▸ **BRIEF**:
Scan the listing below for the word "working", then copy each line that has it.

▸ **EXCERPTED RECORDS**:
= = = = = = =

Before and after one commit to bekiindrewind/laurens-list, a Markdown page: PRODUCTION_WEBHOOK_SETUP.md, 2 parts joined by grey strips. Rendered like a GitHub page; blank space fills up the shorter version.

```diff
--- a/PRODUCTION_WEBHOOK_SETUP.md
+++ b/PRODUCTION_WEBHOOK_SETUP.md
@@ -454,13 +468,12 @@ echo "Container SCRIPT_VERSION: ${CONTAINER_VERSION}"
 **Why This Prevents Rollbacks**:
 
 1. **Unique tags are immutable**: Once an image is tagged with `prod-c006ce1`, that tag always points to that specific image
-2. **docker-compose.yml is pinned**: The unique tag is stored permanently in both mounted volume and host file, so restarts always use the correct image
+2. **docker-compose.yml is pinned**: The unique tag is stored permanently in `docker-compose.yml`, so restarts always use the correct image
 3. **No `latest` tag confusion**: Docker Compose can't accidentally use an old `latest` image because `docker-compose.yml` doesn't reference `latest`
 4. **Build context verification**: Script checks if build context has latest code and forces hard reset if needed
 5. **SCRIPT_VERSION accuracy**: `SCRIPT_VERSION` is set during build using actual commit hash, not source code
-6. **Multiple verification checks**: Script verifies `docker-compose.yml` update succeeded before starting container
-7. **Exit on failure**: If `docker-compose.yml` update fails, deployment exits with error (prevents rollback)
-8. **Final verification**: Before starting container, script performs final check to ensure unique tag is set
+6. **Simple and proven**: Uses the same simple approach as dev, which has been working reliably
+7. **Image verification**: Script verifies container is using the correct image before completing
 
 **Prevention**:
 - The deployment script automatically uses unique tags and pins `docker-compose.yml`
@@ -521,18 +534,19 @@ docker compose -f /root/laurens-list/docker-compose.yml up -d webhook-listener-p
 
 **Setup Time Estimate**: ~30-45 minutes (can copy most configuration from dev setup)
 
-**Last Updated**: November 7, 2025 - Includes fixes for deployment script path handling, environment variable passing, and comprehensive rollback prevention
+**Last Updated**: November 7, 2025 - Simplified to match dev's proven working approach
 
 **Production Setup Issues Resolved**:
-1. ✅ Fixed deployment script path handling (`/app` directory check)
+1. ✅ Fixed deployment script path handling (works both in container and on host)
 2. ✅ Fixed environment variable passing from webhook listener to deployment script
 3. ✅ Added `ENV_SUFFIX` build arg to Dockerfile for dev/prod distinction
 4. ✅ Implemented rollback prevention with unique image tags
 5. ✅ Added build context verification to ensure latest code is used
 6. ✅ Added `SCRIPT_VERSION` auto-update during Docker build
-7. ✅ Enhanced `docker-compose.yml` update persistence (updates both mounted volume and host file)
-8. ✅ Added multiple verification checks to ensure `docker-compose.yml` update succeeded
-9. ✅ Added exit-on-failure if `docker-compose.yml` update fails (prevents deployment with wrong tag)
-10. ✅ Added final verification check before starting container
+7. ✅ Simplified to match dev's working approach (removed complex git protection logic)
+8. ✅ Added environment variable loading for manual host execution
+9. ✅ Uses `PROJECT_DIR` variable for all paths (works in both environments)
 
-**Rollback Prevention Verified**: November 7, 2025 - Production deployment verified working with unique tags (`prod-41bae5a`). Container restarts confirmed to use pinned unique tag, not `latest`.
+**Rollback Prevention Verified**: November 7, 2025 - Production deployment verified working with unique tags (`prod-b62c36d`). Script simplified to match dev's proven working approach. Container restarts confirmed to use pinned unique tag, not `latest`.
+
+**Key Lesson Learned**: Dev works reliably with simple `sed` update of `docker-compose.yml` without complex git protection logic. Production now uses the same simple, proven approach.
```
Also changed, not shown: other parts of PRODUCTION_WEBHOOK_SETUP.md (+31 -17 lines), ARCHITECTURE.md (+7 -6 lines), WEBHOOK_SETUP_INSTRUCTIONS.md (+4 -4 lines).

= = = = = = =

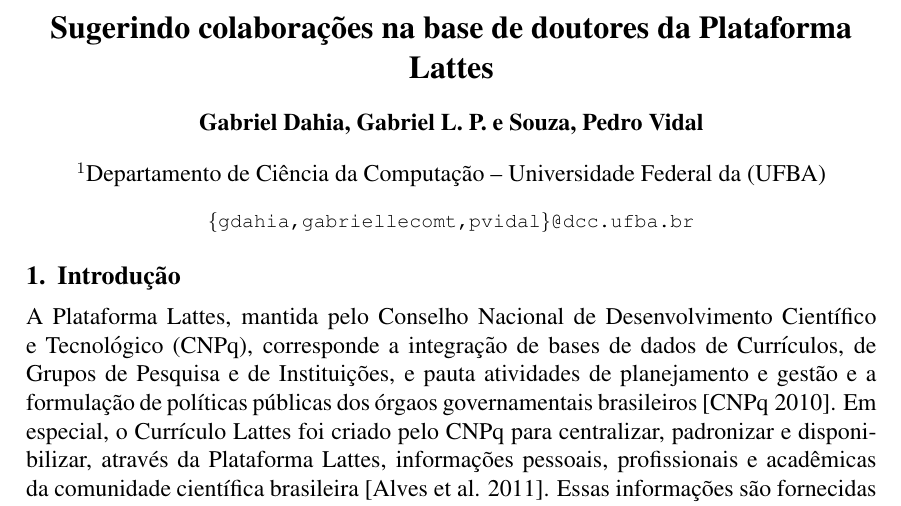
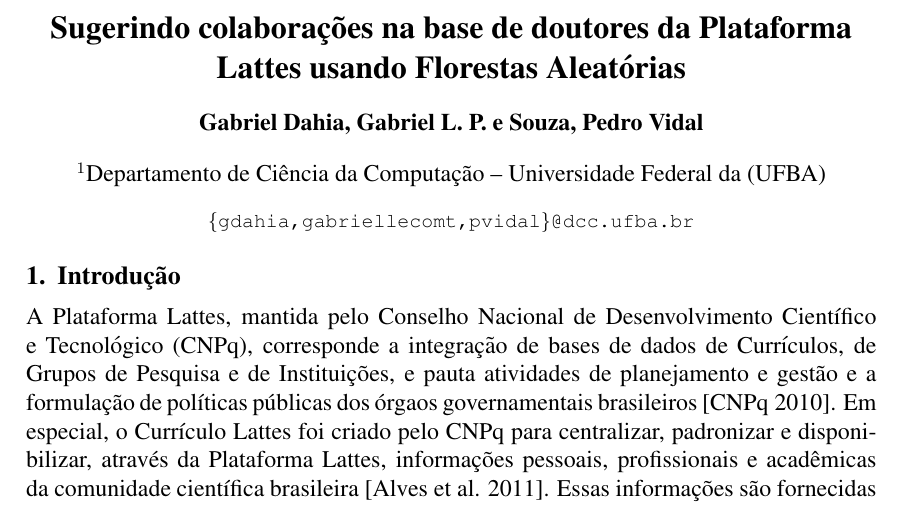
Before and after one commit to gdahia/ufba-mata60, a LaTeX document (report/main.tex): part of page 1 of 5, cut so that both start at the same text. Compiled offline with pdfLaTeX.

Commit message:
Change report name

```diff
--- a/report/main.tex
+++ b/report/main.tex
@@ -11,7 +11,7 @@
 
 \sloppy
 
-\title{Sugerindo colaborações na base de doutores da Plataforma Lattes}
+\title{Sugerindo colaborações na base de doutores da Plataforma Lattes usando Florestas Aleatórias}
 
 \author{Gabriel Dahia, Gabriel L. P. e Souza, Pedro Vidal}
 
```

= = = = = = =

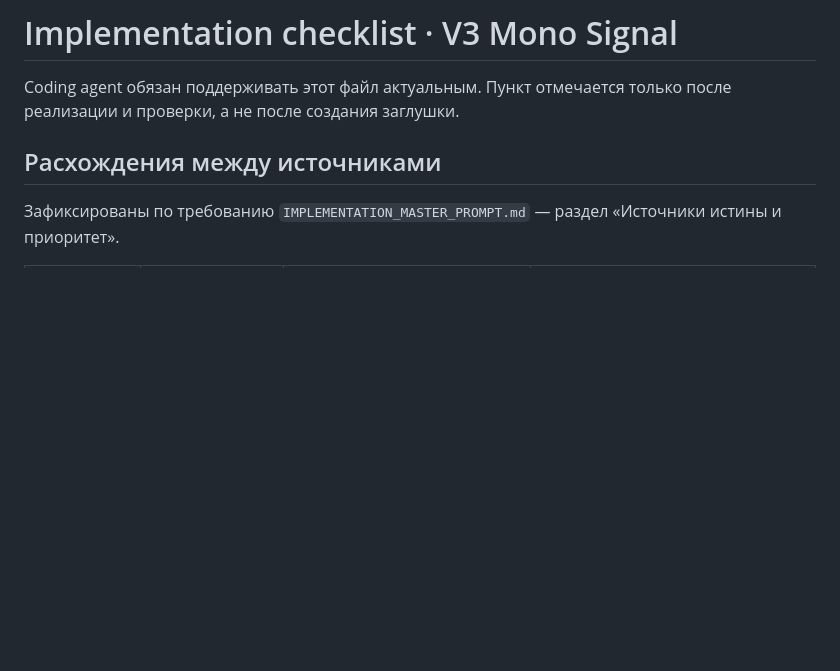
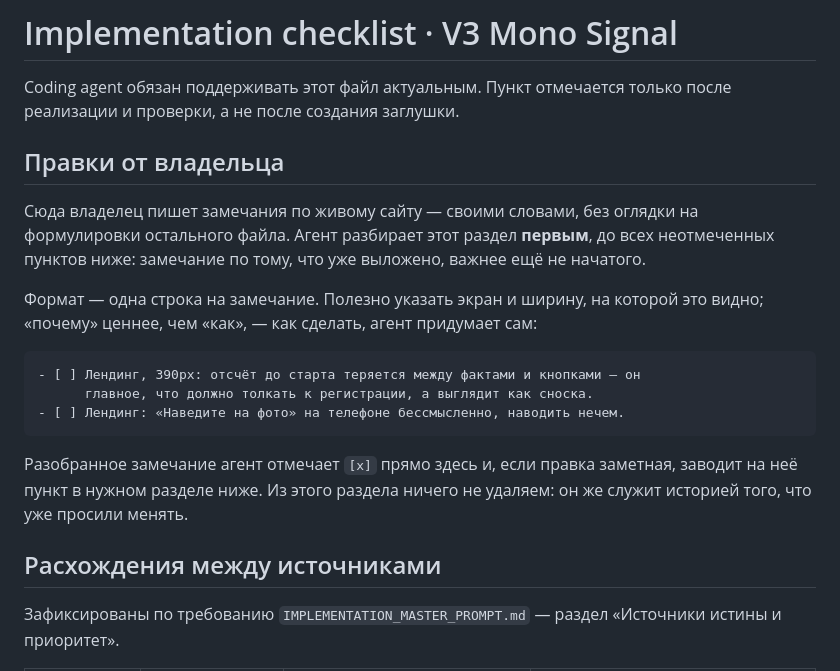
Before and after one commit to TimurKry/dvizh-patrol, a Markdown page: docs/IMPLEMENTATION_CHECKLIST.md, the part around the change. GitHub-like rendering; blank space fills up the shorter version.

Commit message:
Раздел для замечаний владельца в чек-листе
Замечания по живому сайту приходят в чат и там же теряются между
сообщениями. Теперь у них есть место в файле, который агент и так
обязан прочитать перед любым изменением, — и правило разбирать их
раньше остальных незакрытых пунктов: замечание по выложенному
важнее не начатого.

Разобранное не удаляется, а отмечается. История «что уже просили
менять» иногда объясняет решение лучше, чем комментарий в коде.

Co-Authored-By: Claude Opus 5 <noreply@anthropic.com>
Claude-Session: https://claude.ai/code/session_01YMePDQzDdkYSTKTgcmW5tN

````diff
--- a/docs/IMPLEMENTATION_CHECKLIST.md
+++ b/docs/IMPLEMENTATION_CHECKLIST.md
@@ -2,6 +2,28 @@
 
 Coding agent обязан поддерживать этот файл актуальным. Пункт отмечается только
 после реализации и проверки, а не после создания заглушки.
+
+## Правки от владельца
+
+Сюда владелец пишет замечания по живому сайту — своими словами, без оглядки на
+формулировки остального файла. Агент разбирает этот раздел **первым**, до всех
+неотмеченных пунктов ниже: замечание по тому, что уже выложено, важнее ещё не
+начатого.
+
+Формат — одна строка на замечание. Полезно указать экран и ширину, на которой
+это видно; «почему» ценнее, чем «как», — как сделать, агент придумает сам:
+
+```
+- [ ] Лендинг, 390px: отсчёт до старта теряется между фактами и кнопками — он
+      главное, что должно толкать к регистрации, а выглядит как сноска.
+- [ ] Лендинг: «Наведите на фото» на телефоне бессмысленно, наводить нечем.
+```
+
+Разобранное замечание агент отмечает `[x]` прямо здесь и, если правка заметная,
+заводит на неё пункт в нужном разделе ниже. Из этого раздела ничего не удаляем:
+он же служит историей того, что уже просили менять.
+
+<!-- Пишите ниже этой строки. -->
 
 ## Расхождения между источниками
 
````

= = = = = = =

▸ **SOLUTION TO THIS PROBLEM**:
+6. **Simple and proven**: Uses the same simple approach as dev, which has been working reliably
+**Last Updated**: November 7, 2025 - Simplified to match dev's proven working approach
+7. ✅ Simplified to match dev's working approach (removed complex git protection logic)
-**Rollback Prevention Verified**: November 7, 2025 - Production deployment verified working with unique tags (`prod-41bae5a`). Container restarts confirmed to use pinned unique tag, not `latest`.
+**Rollback Prevention Verified**: November 7, 2025 - Production deployment verified working with unique tags (`prod-b62c36d`). Script simplified to match dev's proven working approach. Container restarts confirmed to use pinned unique tag, not `latest`.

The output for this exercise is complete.